Shoprite Holdings Ltd., South Africa’s largest retailer by market value, said it plans to open logistics centers in Angola and Nigeria to reduce the effects of road and port congestion as it expands across Africa.
Sales at Shoprite’s 156 stores outside its home country rose 20 percent in the fiscal year through June, showing that “the principle of distribution centers outside South Africa is a must,” Chief Executive Officer Whitey Basson said in a presentation in Johannesburg.
Warehouses in Luanda, Angola, will be ready before the Christmas holiday in December, and Shoprite will set up a “big distribution center” in Lagos, Nigeria, as soon as it finds a site, Basson said. The Cape Town-based company may take its first steps outside Africa in the event of a “good offer” in India, Brazil or eastern Europe, he said, without elaborating.
Shoprite and local competitors such as Mr Price Group Ltd. and Truworths International Holdings Ltd. are adding stores across Africa as oil and metal production boosts wealth in the world’s poorest continent. The region’s swelling middle class may boost household spending 63 percent to $1.4 trillion by 2020, according to a report two years ago by New York-based consulting company McKinsey & Co.
More than 78 percent of Shoprite’s sales still come from South African supermarkets, the retailer said in a statement today. At the same time, the “accent on growth in terms of store numbers was particularly strong” outside the country, it said. The retailer opened 21 supermarkets in Africa excluding its home nation in the year through June. Of the company’s top 10 outlets, three are outside South Africa, Basson said.
Store openings this year included outlets in Kinshasa, Democratic Republic of Congo, Shoprite’s first in the country, and in Abuja, Nigeria.
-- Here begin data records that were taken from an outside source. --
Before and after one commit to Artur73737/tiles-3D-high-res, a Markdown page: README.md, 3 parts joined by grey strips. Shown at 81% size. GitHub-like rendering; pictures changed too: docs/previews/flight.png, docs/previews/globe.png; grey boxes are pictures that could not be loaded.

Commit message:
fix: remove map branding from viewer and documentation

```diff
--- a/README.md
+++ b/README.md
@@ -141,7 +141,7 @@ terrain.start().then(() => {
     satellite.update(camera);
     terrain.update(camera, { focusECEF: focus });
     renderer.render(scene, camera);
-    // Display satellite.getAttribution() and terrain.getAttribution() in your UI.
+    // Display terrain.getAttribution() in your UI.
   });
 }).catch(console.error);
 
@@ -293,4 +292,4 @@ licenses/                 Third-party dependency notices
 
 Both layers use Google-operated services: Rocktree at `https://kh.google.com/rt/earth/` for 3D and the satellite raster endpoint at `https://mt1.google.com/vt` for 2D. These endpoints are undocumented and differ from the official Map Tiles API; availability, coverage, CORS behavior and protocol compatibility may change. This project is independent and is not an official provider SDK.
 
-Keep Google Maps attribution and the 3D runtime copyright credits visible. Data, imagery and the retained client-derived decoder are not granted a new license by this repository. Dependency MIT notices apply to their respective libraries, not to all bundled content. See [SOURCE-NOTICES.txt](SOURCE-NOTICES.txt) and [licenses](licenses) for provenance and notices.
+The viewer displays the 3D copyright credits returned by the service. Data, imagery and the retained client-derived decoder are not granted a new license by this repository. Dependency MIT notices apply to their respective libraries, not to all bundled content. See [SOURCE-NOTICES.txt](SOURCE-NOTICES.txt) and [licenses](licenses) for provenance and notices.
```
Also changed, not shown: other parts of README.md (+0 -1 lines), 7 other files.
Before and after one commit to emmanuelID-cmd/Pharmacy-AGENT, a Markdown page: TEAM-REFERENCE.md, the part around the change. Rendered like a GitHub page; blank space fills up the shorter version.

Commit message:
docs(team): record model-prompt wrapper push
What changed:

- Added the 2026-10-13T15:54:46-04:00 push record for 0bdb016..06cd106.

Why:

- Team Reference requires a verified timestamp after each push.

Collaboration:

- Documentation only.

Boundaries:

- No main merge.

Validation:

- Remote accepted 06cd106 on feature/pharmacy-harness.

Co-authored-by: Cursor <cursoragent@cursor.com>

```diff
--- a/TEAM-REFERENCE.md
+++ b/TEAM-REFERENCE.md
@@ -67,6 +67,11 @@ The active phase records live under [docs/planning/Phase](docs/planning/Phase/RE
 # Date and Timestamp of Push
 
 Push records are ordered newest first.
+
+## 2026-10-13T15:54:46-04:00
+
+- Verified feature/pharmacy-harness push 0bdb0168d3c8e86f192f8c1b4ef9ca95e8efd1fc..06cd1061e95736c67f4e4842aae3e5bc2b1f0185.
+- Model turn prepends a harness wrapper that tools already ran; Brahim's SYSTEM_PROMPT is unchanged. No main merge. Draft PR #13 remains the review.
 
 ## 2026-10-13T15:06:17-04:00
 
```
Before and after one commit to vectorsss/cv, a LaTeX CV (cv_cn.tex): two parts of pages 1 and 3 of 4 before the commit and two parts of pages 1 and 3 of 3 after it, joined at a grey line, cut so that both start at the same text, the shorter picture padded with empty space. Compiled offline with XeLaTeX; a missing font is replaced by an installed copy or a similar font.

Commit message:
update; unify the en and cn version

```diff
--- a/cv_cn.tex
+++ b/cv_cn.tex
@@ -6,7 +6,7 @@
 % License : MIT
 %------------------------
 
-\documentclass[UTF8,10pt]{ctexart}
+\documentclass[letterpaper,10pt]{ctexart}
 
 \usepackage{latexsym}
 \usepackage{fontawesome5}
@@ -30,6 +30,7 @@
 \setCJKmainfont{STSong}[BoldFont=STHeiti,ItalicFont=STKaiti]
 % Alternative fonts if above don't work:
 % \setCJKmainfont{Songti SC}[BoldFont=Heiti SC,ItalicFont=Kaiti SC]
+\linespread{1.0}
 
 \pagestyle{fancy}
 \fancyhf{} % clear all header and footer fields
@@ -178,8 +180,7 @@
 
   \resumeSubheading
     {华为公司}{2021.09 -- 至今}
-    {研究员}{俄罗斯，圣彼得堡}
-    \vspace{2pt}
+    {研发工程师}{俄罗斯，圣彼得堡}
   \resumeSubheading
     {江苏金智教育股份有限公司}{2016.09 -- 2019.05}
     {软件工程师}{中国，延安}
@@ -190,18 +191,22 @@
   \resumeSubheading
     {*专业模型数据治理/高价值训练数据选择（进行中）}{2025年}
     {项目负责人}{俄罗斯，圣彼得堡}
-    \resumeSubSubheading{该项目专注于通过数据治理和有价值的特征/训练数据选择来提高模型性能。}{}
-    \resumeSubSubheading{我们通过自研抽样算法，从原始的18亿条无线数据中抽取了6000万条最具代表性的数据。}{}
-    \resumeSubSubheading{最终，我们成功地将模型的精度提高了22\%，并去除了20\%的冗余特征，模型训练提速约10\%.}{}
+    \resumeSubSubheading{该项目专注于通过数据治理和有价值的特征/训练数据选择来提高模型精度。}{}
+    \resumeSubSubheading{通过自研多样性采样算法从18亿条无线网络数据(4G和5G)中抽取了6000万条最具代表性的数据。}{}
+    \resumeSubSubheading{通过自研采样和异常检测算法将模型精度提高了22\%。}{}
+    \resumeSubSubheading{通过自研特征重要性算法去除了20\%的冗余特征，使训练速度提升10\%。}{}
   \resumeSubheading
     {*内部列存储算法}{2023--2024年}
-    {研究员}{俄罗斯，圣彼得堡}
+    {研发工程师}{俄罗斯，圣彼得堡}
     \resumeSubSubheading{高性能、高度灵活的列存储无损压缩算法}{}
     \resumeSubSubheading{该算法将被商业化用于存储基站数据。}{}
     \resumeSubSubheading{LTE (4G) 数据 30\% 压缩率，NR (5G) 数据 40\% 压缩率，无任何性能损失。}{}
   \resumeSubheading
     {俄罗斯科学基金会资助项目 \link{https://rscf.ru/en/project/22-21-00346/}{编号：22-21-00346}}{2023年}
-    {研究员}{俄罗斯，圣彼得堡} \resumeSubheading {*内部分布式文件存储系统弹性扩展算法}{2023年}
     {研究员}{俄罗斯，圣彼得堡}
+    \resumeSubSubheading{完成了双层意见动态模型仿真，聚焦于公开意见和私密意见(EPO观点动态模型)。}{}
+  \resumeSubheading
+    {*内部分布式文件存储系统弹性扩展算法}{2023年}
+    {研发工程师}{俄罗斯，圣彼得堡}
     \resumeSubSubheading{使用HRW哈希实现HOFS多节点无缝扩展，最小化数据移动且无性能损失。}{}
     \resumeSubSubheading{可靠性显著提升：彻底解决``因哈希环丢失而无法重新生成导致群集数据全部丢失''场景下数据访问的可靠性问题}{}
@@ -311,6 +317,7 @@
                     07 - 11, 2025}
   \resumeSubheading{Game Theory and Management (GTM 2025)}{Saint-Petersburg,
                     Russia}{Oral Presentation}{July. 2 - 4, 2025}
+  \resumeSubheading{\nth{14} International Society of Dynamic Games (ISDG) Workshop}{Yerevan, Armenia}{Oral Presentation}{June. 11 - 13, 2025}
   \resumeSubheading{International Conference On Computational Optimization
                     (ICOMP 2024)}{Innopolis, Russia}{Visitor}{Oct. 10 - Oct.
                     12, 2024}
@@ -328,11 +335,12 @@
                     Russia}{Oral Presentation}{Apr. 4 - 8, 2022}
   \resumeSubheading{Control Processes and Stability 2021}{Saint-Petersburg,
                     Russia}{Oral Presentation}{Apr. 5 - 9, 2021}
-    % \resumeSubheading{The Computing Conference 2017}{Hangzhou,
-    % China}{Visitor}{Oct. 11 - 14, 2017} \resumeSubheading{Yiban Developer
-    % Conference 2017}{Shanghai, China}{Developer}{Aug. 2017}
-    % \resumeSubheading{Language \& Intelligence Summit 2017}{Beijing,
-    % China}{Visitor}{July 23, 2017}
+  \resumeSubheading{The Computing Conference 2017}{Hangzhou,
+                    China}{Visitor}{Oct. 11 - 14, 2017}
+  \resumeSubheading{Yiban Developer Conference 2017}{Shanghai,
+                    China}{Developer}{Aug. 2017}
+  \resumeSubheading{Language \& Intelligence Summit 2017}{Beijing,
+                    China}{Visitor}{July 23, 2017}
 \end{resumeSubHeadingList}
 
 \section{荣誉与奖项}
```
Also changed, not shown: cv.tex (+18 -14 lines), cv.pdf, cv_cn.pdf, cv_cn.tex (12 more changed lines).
The company is looking to add two stores in Abuja, Basson said.